“Commissioner (Mike) Stewart approached me several months ago asking if I would step into the role of Waxhaw town manager on an interim basis,” Poccia said in an email, though McLaurin’s resignation wasn’t submitted until this month. “… In order to have further discussions pertaining to a succession strategy, the board of commissioners and mayor were advised by the town’s attorney that if I were to be considered a candidate for interim town manager I would need to resign to ensure regulatory conditions are met. I resigned solely for this reason.”
The board could make a decision on who will fill the interim role during the town’s next regular meeting Tuesday, March 25, but an agenda for the meeting has not been set.
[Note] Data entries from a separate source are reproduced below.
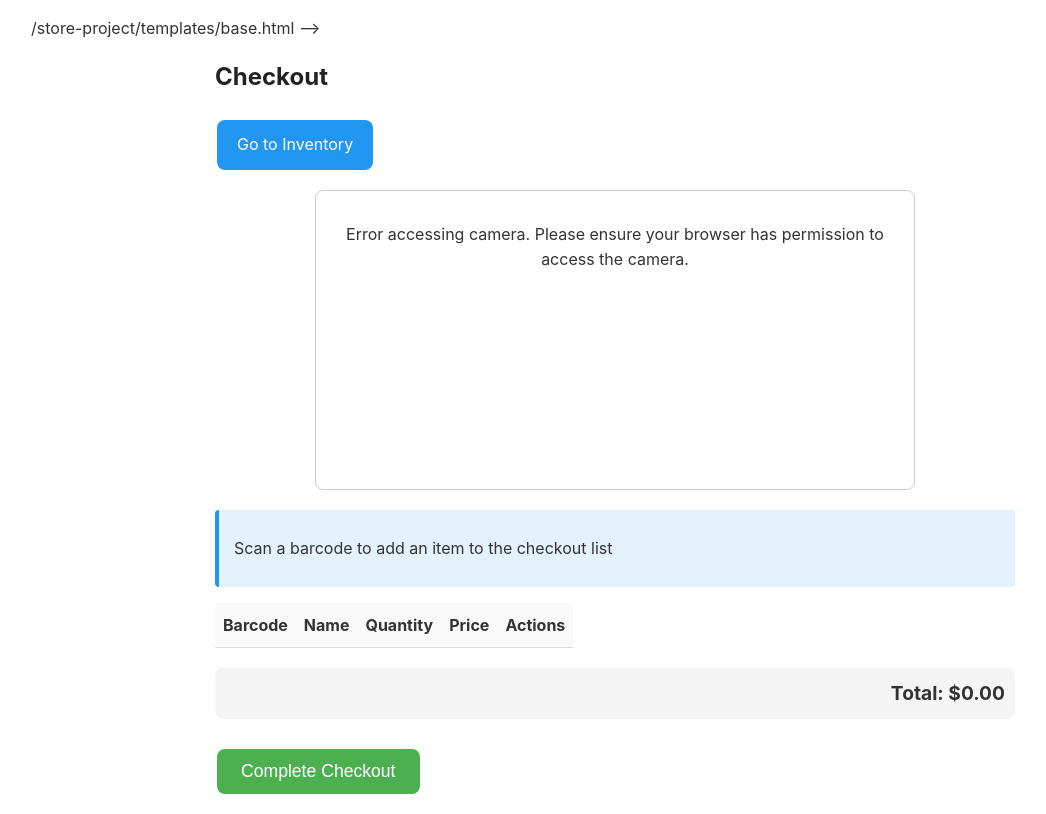
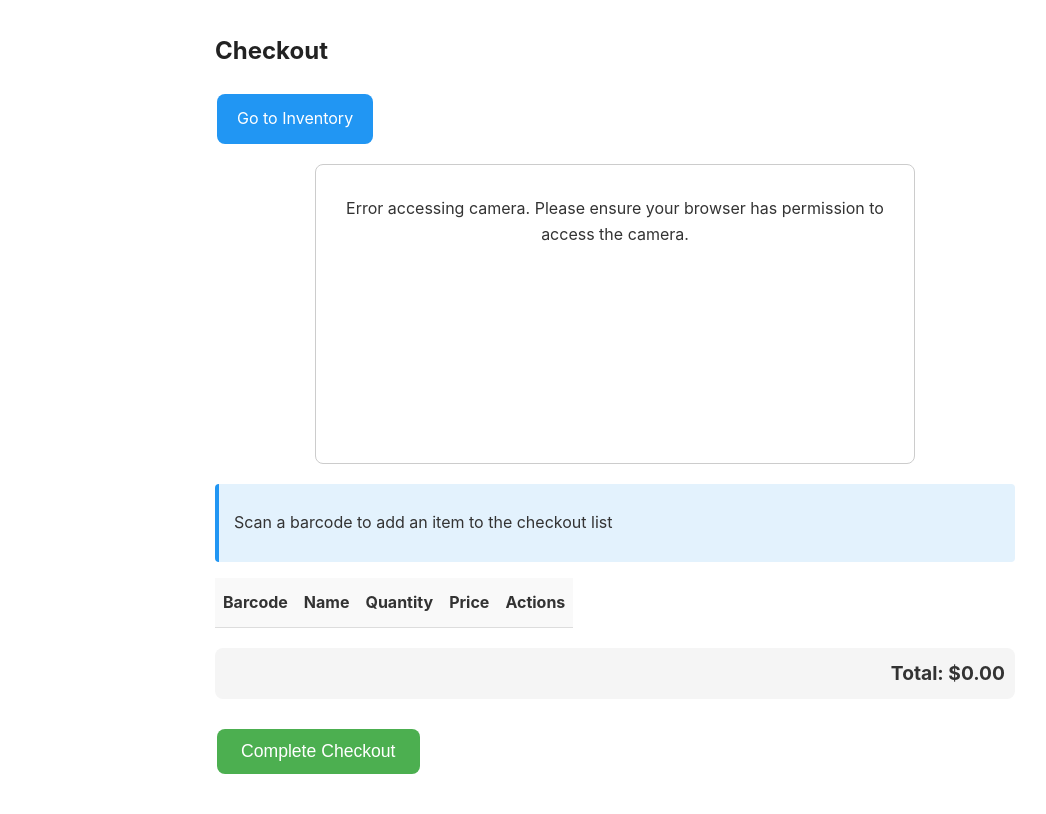
Before and after one commit to SocalDeveloper27/store-project, a Flask app: page / in a window 1280 px wide. Shown: the whole page, without its empty margins (25-1071 px from the left). After the commit the page ends 774 px from the top, so only its background shows below. Run offline with Flask 2, Linux system fonts and the light colour scheme; data comes from the database, SQL or seed files in the repository; lists and menus that the app fills with data are empty.

Commit message:
Fix syntax error

```diff
--- a/templates/base.html
+++ b/templates/base.html
@@ -1,4 +1,3 @@
-/store-project/templates/base.html -->
 <!DOCTYPE html>
 <html lang="en">
   <head>
```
The town’s annual budget will be first on the list for whoever is appointed to the manager’s seat, something that could be difficult for a newcomer this late in the process. The budget for the 2014-15 year must be approved by June 30 or the town will have to adopt an emergency budget to allow operations in town to continue.
“With the town’s annual budget approaching $7 million, and the town taking on debt for the first time, financial stewardship and accountability are paramount,” Poccia said. “If the board of commissioners and mayor decide to allow me to serve as the interim town manager, I would use my 20 years of budgeting, accounting and financial management experience to empower the elected leadership through enhanced financial insights and operational management.”
Compensation for the interim town manager has not yet been discussed, and salary for the full-time manager will be a decision the board has to make during the hiring process. The board could take on the task itself, appoint a committee or hire a third party to narrow down the search to the final candidates who will be interviewed by the board and other town leaders.
This search comes at a time when Stallings also is searching for a new town manager. Weddington leaders also are looking for a new town planner after Jordan Cook resigned from the position.